Select and reproduce each line of the listing below that bears the string "CLAUDE".

- _Data_:
□ □ □ □

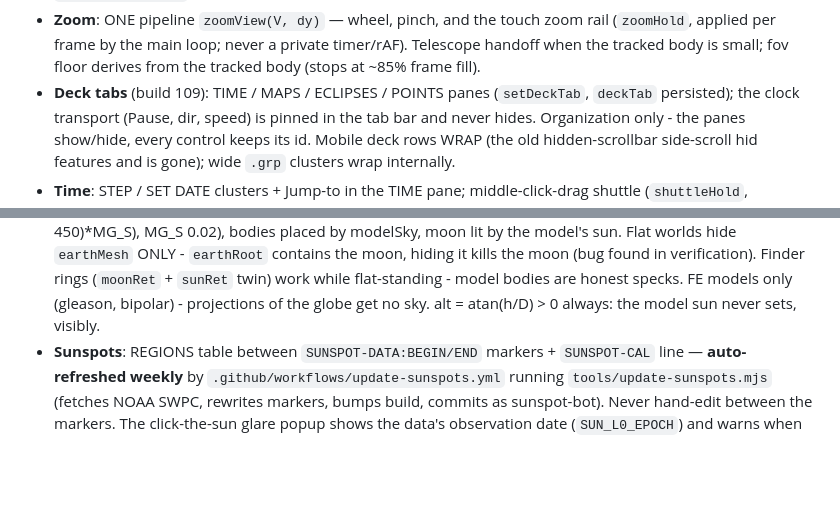
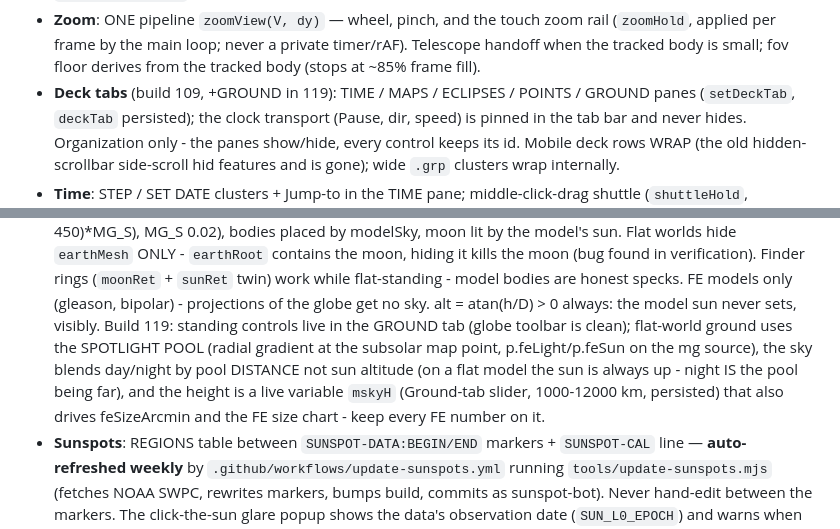
Before and after one commit to icspin/compare-earfs, a Markdown page: CLAUDE.md, 2 parts joined by grey strips. Drawn GitHub-style; blank space fills up the shorter version.

Commit message:
CLAUDE.md: Ground tab, spotlight-pool lighting, mskyH (build 119)

```diff
--- a/CLAUDE.md
+++ b/CLAUDE.md
@@ -80,7 +80,8 @@ and 'git pull --rebase' before pushing.
   (`zoomHold`, applied per frame by the main loop; never a private timer/rAF).
   Telescope handoff when the tracked body is small; fov floor derives from the
   tracked body (stops at ~85% frame fill).
-- **Deck tabs** (build 109): TIME / MAPS / ECLIPSES / POINTS panes
+- **Deck tabs** (build 109, +GROUND in 119): TIME / MAPS / ECLIPSES /
+  POINTS / GROUND panes
   (`setDeckTab`, `deckTab` persisted); the clock transport (Pause, dir,
   speed) is pinned in the tab bar and never hides. Organization only - the
   panes show/hide, every control keeps its id. Mobile deck rows WRAP (the
@@ -140,6 +141,13 @@ and 'git pull --rebase' before pushing.
   `sunRet` twin) work while flat-standing - model bodies are honest specks.
   FE models only (gleason, bipolar) - projections of the globe get no sky.
   alt = atan(h/D) > 0 always: the model sun never sets, visibly.
+  Build 119: standing controls live in the GROUND tab (globe toolbar is
+  clean); flat-world ground uses the SPOTLIGHT POOL (radial gradient at the
+  subsolar map point, p.feLight/p.feSun on the mg source), the sky blends
+  day/night by pool DISTANCE not sun altitude (on a flat model the sun is
+  always up - night IS the pool being far), and the height is a live
+  variable `mskyH` (Ground-tab slider, 1000-12000 km, persisted) that also
+  drives feSizeArcmin and the FE size chart - keep every FE number on it.
 - **Sunspots**: REGIONS table between `SUNSPOT-DATA:BEGIN/END` markers +
   `SUNSPOT-CAL` line — **auto-refreshed weekly** by
   `.github/workflows/update-sunspots.yml` running `tools/update-sunspots.mjs`
```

□ □ □ □

- _Exercise output_:
Before and after one commit to icspin/compare-earfs, a Markdown page: CLAUDE.md, 2 parts joined by grey strips. Drawn GitHub-style; blank space fills up the shorter version.
CLAUDE.md: Ground tab, spotlight-pool lighting, mskyH (build 119)
--- a/CLAUDE.md
+++ b/CLAUDE.md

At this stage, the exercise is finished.